When our world can be turned upside down in a week, who’d be a planner trying to look ahead ten or 20 years? How will the changes in working practices, entertainment and travel impact not just during the immediate crisis, but in the long term? Could this crisis alter the ways in which we live, where we live and how business and even politics is done?
A drastic panoply of measures has been introduced, few if any of which were anticipated even a month ago. Ironically, this summersault has coincided with consultations on at least two strategies that in normal times would shape our future.
The Scottish Government is preparing the fourth National Planning Framework, the long-term spatial plan for the country. It will set out targets for house-building in different parts of Scotland, and for infrastructure, rural repopulation, biodiversity and ways to reach the climate emergency targets.
Similarly, Edinburgh is currently consulting on City Plan 2030, its new local development plan, which addresses similar concerns more locally.
Not surprisingly, both exercises were cast in thinking that did not factor in a major epidemic that looks likely to disrupt most, if not all, sectors of the economy, and which could have profound and lasting effects on behaviour and attitudes to risk.
Studying online, not in person?
While it is too soon to know what the final outcomes will be, we should not put off thinking about them. Uncritically aligning long-term policies to a set of pre-Covid-19 assumptions would be folly, especially as these plans are not supposed to need review for a decade. As an aside, the dramatic recent events expose why the 2019 Planning Act was wrong to stretch the review period for plans to every ten years rather than every five years.
How will the widespread experience of working at home and video conferencing impact on commercial property, higher education and transport? The immediate effects are clear: offices are closed; expensive university buildings, on which highly paid managers lavished money to enhance their ‘offer’ to potential students, stand empty; planes, trains and buses are cancelled.
Commercial property has been a major draw for investors in recent years, putting on the skylines the huge cranes that so delight local politicians. The market value of such investments looks set to fall fast. If people and surviving firms find that home-working is a viable option for many staff, who is going to pay high rents for office floorspace?
If universities and colleges can deliver their courses online during this emergency, are they going to go back to a business model that charges high fees for face-to-face campus tuition? New difficulties in attracting international students will add to the economic pressures. Yet student housing development has been one of the most lucrative, seemingly safe, and most lightly regulated areas for property investment over the last few years.
Similarly, as incomes take a hit and credit cards are maxed out, will there be the customers for the kind of shops that developers want to attract? High street closures have been a problem for decades, starting with the de-regulation that allowed out-of-town malls, and then followed by e-commerce.
A long guerrilla campaign

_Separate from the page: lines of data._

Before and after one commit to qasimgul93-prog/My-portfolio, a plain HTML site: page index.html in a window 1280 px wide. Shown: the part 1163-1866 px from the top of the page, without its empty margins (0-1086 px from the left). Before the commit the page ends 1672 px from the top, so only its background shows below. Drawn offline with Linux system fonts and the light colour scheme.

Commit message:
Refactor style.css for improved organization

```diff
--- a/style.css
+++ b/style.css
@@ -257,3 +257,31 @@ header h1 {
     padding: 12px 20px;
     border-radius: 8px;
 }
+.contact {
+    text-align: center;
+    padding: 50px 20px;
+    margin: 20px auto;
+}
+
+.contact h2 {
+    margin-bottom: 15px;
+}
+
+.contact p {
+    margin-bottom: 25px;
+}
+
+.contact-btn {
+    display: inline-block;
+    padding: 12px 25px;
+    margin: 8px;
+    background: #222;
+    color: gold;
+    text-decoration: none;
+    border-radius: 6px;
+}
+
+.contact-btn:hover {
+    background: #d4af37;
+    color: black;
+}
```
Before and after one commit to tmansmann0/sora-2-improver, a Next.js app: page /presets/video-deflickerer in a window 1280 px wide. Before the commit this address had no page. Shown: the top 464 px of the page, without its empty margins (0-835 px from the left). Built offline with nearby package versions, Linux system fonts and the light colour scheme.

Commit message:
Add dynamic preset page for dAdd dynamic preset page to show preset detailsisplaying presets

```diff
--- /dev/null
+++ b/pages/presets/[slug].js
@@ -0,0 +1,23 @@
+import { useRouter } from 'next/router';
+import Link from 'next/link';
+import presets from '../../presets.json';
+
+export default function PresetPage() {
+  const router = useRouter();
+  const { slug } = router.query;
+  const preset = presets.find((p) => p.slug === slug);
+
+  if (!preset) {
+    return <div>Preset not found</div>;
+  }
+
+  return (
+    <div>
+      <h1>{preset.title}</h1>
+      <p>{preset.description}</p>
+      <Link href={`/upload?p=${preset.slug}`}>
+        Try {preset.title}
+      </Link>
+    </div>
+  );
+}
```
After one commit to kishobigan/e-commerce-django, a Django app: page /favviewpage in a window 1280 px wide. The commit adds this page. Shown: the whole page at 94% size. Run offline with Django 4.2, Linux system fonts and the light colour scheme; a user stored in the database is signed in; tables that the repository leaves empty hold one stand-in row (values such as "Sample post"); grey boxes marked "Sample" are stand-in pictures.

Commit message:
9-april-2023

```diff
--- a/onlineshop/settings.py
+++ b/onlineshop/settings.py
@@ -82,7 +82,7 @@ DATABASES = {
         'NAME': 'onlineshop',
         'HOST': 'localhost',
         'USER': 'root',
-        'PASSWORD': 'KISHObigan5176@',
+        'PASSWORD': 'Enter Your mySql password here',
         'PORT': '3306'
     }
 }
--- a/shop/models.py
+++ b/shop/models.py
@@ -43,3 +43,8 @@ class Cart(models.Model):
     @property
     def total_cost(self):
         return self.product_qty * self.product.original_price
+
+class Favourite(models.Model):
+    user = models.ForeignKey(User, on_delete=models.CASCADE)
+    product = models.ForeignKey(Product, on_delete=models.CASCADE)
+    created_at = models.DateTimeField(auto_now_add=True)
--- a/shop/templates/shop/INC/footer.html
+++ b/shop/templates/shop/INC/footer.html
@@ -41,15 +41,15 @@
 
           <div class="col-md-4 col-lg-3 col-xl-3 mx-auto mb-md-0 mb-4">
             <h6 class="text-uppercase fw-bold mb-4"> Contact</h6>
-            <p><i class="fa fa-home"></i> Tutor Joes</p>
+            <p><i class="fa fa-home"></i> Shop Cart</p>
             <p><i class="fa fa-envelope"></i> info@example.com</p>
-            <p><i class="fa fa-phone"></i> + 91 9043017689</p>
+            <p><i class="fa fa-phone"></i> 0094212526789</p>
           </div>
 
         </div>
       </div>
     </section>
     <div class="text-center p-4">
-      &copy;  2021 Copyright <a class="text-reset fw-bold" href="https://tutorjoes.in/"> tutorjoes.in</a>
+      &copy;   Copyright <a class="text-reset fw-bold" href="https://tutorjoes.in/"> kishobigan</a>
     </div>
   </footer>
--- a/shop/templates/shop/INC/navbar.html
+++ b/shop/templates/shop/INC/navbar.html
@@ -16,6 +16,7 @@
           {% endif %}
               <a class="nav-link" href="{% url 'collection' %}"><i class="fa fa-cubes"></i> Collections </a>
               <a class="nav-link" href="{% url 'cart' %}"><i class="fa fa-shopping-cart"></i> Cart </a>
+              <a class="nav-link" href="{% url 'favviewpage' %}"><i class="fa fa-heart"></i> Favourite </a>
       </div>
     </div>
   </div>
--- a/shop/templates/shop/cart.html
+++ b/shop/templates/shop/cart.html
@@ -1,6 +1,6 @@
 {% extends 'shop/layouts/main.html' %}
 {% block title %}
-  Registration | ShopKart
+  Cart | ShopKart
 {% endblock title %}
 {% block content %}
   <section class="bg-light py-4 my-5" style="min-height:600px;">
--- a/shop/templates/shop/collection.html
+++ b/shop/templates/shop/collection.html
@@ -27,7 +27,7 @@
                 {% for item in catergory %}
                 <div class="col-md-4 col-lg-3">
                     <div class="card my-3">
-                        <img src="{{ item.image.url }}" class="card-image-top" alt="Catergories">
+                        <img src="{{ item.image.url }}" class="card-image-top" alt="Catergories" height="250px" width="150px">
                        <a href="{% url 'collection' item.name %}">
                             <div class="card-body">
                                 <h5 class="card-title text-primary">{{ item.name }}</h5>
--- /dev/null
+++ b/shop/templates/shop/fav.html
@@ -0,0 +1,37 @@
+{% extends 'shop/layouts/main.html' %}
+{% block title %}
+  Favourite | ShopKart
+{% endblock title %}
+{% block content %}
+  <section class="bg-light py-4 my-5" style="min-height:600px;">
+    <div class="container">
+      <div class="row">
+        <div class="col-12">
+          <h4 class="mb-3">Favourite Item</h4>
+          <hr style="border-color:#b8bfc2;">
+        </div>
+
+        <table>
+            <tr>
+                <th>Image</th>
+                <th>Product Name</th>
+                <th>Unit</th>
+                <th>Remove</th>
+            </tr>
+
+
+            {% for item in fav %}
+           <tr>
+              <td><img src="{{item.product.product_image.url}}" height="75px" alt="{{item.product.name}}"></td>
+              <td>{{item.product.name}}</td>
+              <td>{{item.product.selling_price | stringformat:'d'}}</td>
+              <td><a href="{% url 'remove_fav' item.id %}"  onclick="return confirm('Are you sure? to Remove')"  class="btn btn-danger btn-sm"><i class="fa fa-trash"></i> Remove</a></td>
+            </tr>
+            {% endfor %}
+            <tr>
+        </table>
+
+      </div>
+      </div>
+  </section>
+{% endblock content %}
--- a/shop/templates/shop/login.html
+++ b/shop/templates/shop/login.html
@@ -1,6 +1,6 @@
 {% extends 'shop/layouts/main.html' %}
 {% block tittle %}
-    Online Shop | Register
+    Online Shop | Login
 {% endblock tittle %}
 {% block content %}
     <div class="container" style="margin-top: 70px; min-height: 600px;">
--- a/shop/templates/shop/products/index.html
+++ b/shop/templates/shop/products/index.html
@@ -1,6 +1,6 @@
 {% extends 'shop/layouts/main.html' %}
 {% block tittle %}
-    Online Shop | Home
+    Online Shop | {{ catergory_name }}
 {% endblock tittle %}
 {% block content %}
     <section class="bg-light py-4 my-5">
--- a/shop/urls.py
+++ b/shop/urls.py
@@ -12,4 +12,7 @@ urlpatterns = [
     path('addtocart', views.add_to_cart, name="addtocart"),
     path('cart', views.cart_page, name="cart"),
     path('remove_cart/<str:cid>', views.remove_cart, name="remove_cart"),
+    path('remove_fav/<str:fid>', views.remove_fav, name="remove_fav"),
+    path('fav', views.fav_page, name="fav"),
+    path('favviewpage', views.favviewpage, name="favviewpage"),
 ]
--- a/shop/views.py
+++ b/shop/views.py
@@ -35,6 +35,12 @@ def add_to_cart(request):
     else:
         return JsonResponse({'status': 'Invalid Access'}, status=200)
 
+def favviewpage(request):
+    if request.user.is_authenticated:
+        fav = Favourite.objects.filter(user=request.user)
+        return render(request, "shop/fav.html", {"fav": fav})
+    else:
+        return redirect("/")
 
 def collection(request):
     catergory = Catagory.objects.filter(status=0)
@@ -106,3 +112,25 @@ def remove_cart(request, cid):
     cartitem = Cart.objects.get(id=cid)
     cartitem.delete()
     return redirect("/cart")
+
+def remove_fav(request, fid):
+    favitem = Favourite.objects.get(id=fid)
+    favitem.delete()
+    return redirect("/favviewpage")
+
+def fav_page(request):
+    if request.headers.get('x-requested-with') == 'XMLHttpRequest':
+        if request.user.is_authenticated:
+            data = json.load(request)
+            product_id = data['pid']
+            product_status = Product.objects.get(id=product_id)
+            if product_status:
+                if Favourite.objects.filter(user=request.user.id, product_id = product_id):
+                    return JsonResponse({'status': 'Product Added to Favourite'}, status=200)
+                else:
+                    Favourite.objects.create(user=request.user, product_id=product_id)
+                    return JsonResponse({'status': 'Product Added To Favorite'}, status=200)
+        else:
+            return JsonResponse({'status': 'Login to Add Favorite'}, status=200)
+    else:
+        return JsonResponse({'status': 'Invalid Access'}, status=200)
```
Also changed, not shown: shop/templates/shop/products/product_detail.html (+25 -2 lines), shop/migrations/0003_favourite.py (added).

What devastation might a prolonged period of social isolation wreak on our town centres, especially in small towns? What too of those behemoths, the out-of-town centres with their huge areas of parking? Might a new aversion to public transport give them an unexpected boost, or will e-shopping leave them like beached whales across the suburbs?
Tourism and cities basing their economy on everlasting growth in tourist numbers will take a hit. “Experience tourism” has been an explosive area of growth in the sector. Festivals, concerts, galleries, museums, and sports events have all been brilliantly packaged to attract new spending, with the buzz of the crowd often fundamental to the authenticity and uniqueness of the spectacle. These have been early casualties in what could be a long guerrilla campaign against the virus, or the fear of new viruses.
As countries like Scotland deindustrialised, the cultural industries made an important contribution to recovery, and helped spawn lifestyle changes that saw the growth of a café culture, previously considered an outlandish prospect in Scotland’s climate. Many operators are small businesses and so are especially vulnerable to the cessation of trade that is happening. What will replace them and occupy the premises they leave vacant?
Cheap, fast transport has been crucial to the tourist boom and the associated services. Flying in a crowded plane often leaves you with a sniffle: it’s off the agenda now and for some time to come. The Edinburgh Airport Masterplan (2016) which looked ahead to serving 35 million passengers by 2050 may need some revision.
New vogue for garden cities
Overall, the downturn is already producing benefits in terms of air quality and progress towards zero-carbon targets.
It is possible that homeworking, combined with new anxieties about crowded places, may lead to a movement away from Scotland’s urban areas and a repopulation of parts of rural Scotland. There could be a new vogue for “garden cities”, offering space in and around the house, where grow-it-yourself provides an alternative food supply system.
Within the cities, it seems likely that open spaces will become more valued for the health benefits they bring, along with local access to fresh air and cheap exercise. In contrast, a decade of austerity has painted parks and gardens as mere liabilities in the minds of many senior local government officials.
The shock may change expectations and practices of government. Big government is back, at least for the time being. But there is also the possibility that a more localised way of living will foster new ways of managing places from the bottom up.
Professor Cliff Hague is chair of the Cockburn Association